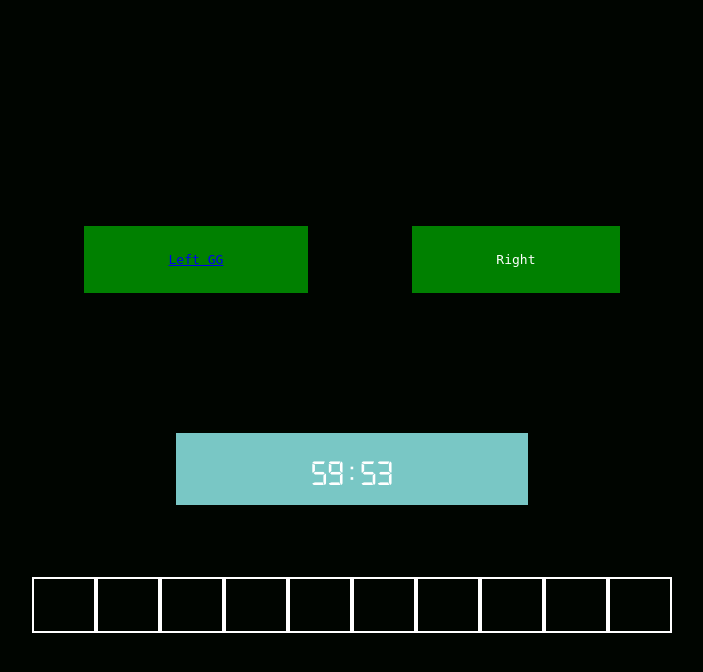
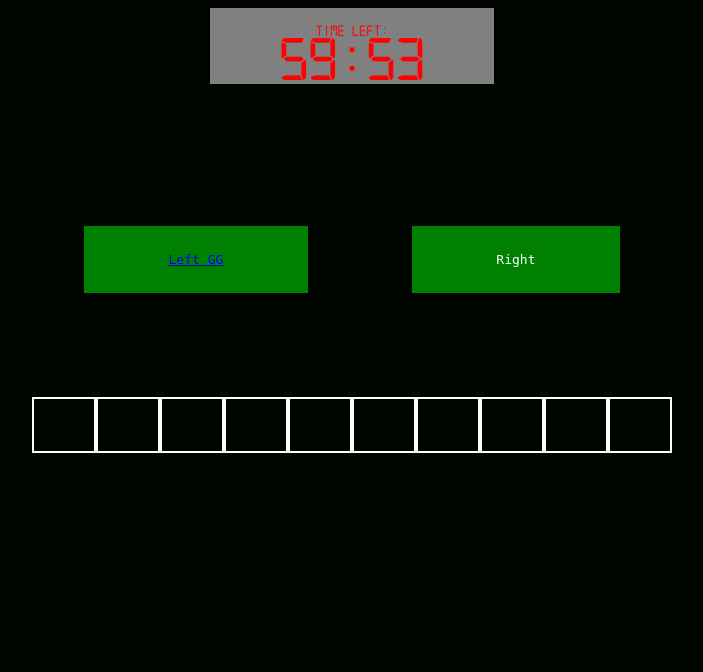
Before and after one commit to SytzeSimonse/CS_EscapeRoom, a PHP site: page /game.php in a window 1280 px wide. Shown: the top 672 px of the page, without its empty margins (288-991 px from the left). Run offline with PHP 8.4, Linux system fonts and the light colour scheme; some libraries are stand-ins or nearby versions.

Commit message:
Changed styling and position of countdown timer.

```diff
--- a/css/beezee.css
+++ b/css/beezee.css
@@ -34,16 +34,17 @@ div#eyes_container {
 div#timer_container {
   display: grid;
   grid-template-columns: auto;
+  background-color: var(--grijs-blauw);
+  color: red;
+  font-family: Digital7Mono;
+  text-align: center;
+  width: 20%;
+  margin: auto;
+  padding: 1em;
 }
 
 div#timer {
-  text-align: center;
-  font-size: 36px;
-  background-color: var(--grijs-blauw);
-  font-family: Digital7Mono;
-  margin: 1em 4em 2em 4em;
-  height: 2em;
-  line-height: 2em;
+  font-size: 4em;
 }
 
 /* Container of mouth */
--- a/css/main.css
+++ b/css/main.css
@@ -12,7 +12,7 @@
     --zwart:        #000500;
     --paars:        #802392;
     --rood:         #f22e2e;
-    --grijs-blauw:  #79c7c5;
+    --grijs-blauw:  grey;
     --grijs-licht:  #ade1e5;
 }
 
--- a/game.php
+++ b/game.php
@@ -21,6 +21,12 @@
   </head>
   <body>
 
+    <!-- The escape room timer -->
+    <div id="timer_container">
+      <div>Time left:</div>
+      <div id="timer">2:00</div>
+    </div>
+
     <!-- Create BEE_ZEE (the robot) -->
     <div id="beezee_container">
 
@@ -30,10 +36,6 @@
           <div id="left_eye">Left GG</div>
         </a>
         <div id="right_eye">Right</div>
-      </div>
-
-      <div id="timer_container">
-        <div id="timer">2:00</div>
       </div>
 
       <!-- FRAME mouth -->
```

● ● ● ● ● ● ●

■ REQUIRED ACTION: Gather from the records above every line containing the string "game".

■ ANSWER:
Before and after one commit to SytzeSimonse/CS_EscapeRoom, a PHP site: page /game.php in a window 1280 px wide. Shown: the top 672 px of the page, without its empty margins (288-991 px from the left). Run offline with PHP 8.4, Linux system fonts and the light colour scheme; some libraries are stand-ins or nearby versions.
--- a/game.php
+++ b/game.php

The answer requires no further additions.